Kiss Me, Kate review: A supremely silly evening of summer escapism

Adrian Dunbar in ‘Kiss Me, Kate' (Johan Persson)
Adrian Dunbar in ‘Kiss Me, Kate' (Johan Persson)

It’s becoming something of a formula: Cole Porter musical plus a couple of big stars, plus lavish set, equals lovely bit of summer escapism at the Barbican. They did it with Anything Goes in 2021 and 2022, a perfect revival which enticed audiences back after Covid and reminded us all of the nice things: showtunes, comedy gangsters, Sutton Foster.

Now it’s the turn of Kiss Me, Kate, directed by Bartlett Sher, now the go-to man for reviving large-scale golden age musicals (recently My Fair Lady and The King and I). Even if it doesn’t hit the same highs as Anything Goes – that was a better production of a better show – this is still a supremely lovely, supremely silly way to spend a summer evening.

In a setup that gives you an idea of the kind of daft comedy level we’re working at, the show follows a group of actors putting on an awful musical production of Shakespeare’s The Taming of the Shrew. Adrian Dunbar – Superintendent Hastings from Line of Duty – plays leading man and director Fred Graham, who’s playing Petruchio. Broadway legend Stephanie J Block is his ex-wife Lilli, who’s playing Kate. We flick between the antics on stage and off; behind-the-scenes drama spills out, and gangsters start toting guns.

The musical-within-a-musical structure allows everyone to have a bit of fun: Anthony Van Laast gets to stick in some joyfully anachronistic choreography, Catherine Zuber barely stops short of the kitchen sink with her cod-Elizabethan costumes, puffs and ruffs and sexy low-cut doublets and corsets. Michael Yeargan goes similarly to town with the set, a towering three-sided revolve that spins us between stage and dressing rooms, with loads of doors ready for slamming in full farce style.

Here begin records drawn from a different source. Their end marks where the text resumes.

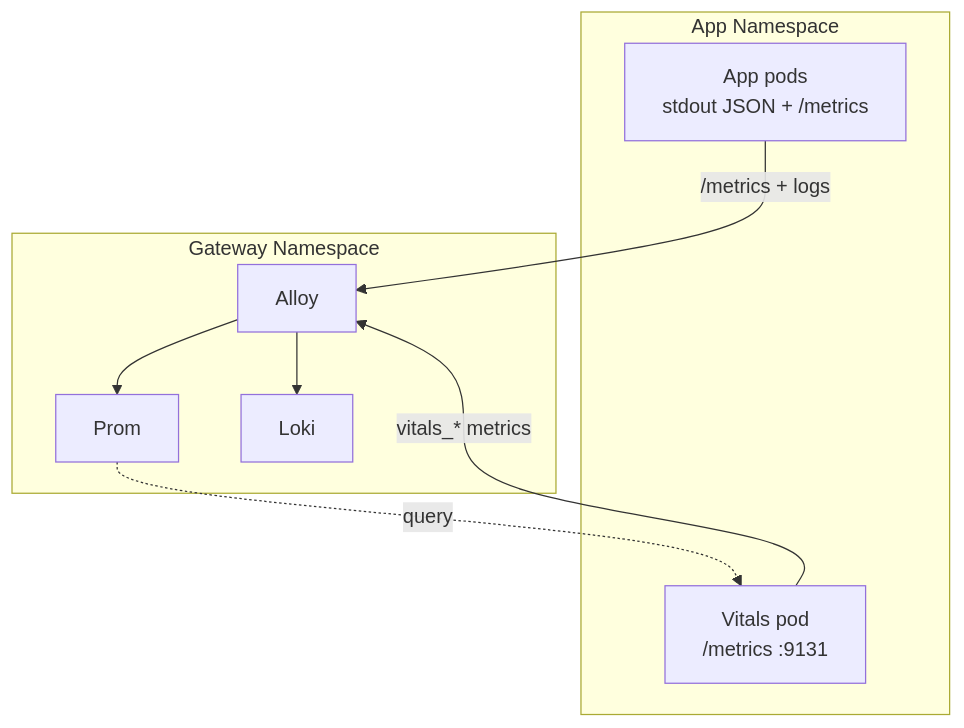
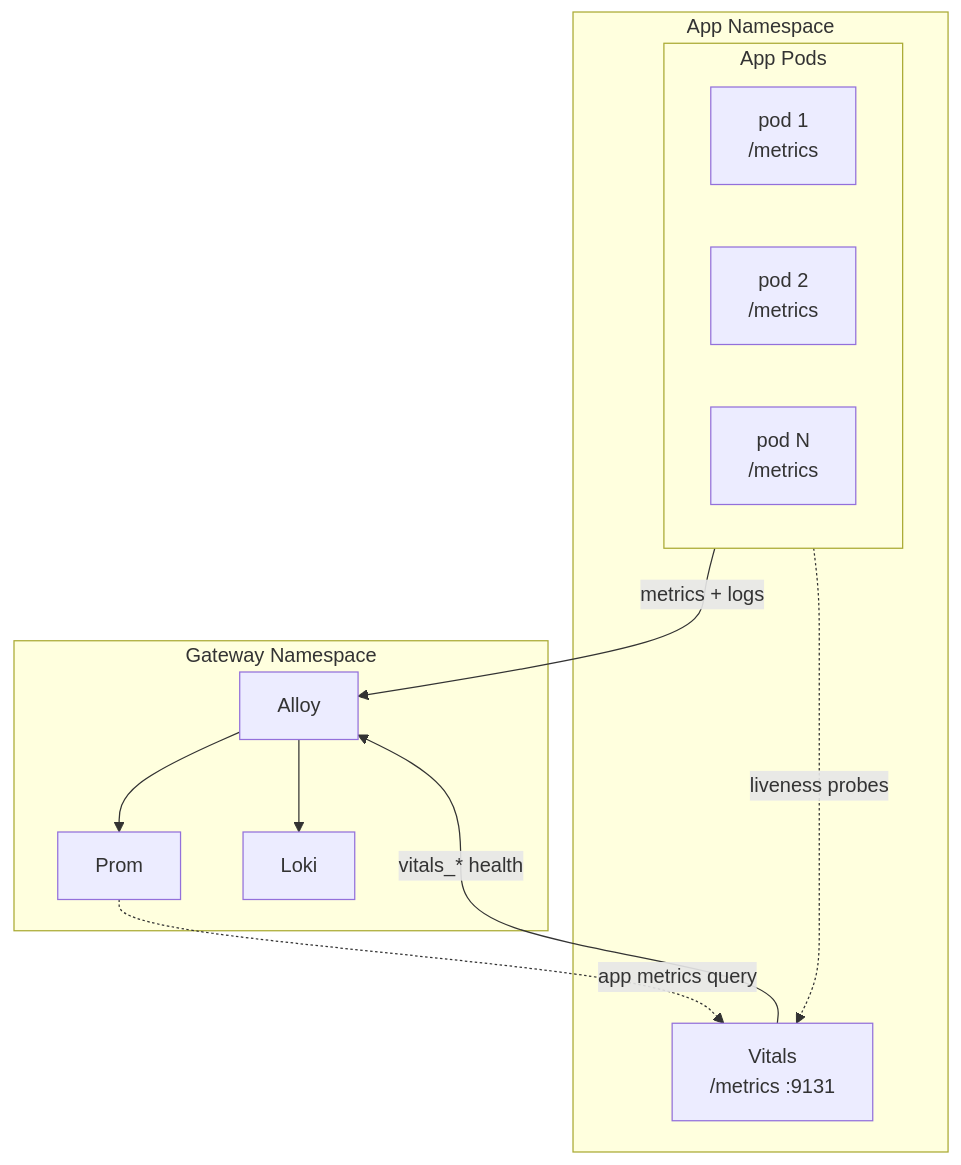
One commit to Kord96/kordinate changed the first of 2 diagrams in docs/reference/patterns/observability-contract.md. Above: the diagram before and after it, drawn with Mermaid. The commit also changed other lines of this file, not shown here.

First line of the commit message:
docs: expand pod nodes in diagrams, show both vitals data paths [scribe]

````diff
--- a/docs/reference/patterns/observability-contract.md
+++ b/docs/reference/patterns/observability-contract.md
@@ -7,15 +7,20 @@
 ```mermaid
 flowchart TB
     subgraph ns[App Namespace]
-        APPS[App pods<br/>stdout JSON + /metrics]
-        VIT[Vitals pod<br/>/metrics :9131]
+        subgraph pods[App Pods]
+            P1[pod 1<br/>/metrics]
+            P2[pod 2<br/>/metrics]
+            PN[pod N<br/>/metrics]
+        end
+        VIT[Vitals<br/>/metrics :9131]
     end
 
     subgraph gw[Gateway Namespace]
-        AL[Alloy] --> P[Prom] & L[Loki]
+        AL[Alloy] --> PR[Prom] & LK[Loki]
     end
 
-    APPS -->|/metrics + logs| AL
-    VIT -->|vitals_* metrics| AL
-    P -.->|query| VIT
+    pods -->|metrics + logs| AL
+    VIT -->|vitals_* health| AL
+    PR -.->|app metrics query| VIT
+    pods -.->|liveness probes| VIT
 ```
````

And the cast gets to ham it up as much as they want. Block plays Lilli/Kate with a staunchness and gives-as-good-as-she-gets gutsiness that is absolutely necessary for a role that could otherwise make the gender dynamics even dodgier than they already are. Every time she gets a solo she brings the house down: “So In Love” and “I Hate Men” are models in how to control your voice, invest emotionally in a song and knock the roof off.

Charlie Stemp and Georgina Onuorah play the other couple, gambler Bill and ingenue Lois Lane, but while Onuorah gets to blast the classic “Always True to You in My Fashion” – alone on the huge stage, filling it with her powerful voice – it feels like Stemp is underused, a bit of tap and a somersault aside.

Nigel Lindsay and Hammed Animashaun are perfect as the gangsters, Lindsay with his Don Corleone-lite thin moustache and stuffed lip, Animashaun quiet and brooding until he delivers some daft line with precision-tooled timing.

Then there’s Dunbar. He’s not really done musical theatre before and, to be honest, it shows. He can hold a tune, but there’s a tight, buzzing bee quality to his voice that you really notice next to the soaring talent of Block and the rest. To be fair, his stiffness and impassive face do feed into the idea of Fred as a suave, slightly conceited stage star, and Dunbar does loosen up as things go on. He’s not bad, but he does have “TV celeb cast as the baddy in a panto” vibes: determined to give and have a good time, rather than a performance for the ages.

The company of 'Kiss Me, Kate’ (Johan Persson)
The company of 'Kiss Me, Kate’ (Johan Persson)

Part of the problem with Kiss Me, Kate is that Porter has written a load of bad songs that are part of the show-within-the-show. A director’s got to make sure those numbers – “We Open in Venice”, “I’ve Come To Wive It Wealthily in Padua” – feel not only qualitatively different from the actual good ones (“Too Darn Hot”, “So In Love”), but make them entertaining rather than pointless filler. Sher only partly succeeds. The whole production is so exaggerated that it doesn’t give the cast much headroom to make the in-show songs sound different. When we’re watching the cast yell “a-dick-a-dick, a-dick-a-dick” over and over again during “Tom, Dick or Harry” it does feel more like we’re enduring, rather than enjoying.

Nevertheless, there’s something about the combo of sparkly old Cole Porter showtunes in the blank brutal concrete of the Barbican that just works. Even with the flaws of the show, and the occasional lacunae in Sher’s direction – static moments that lose momentum – it’s all just so much fun. No doubt we’ll be back next year for, what, High Society? Can’t wait.

Barbican Centre, until 14 September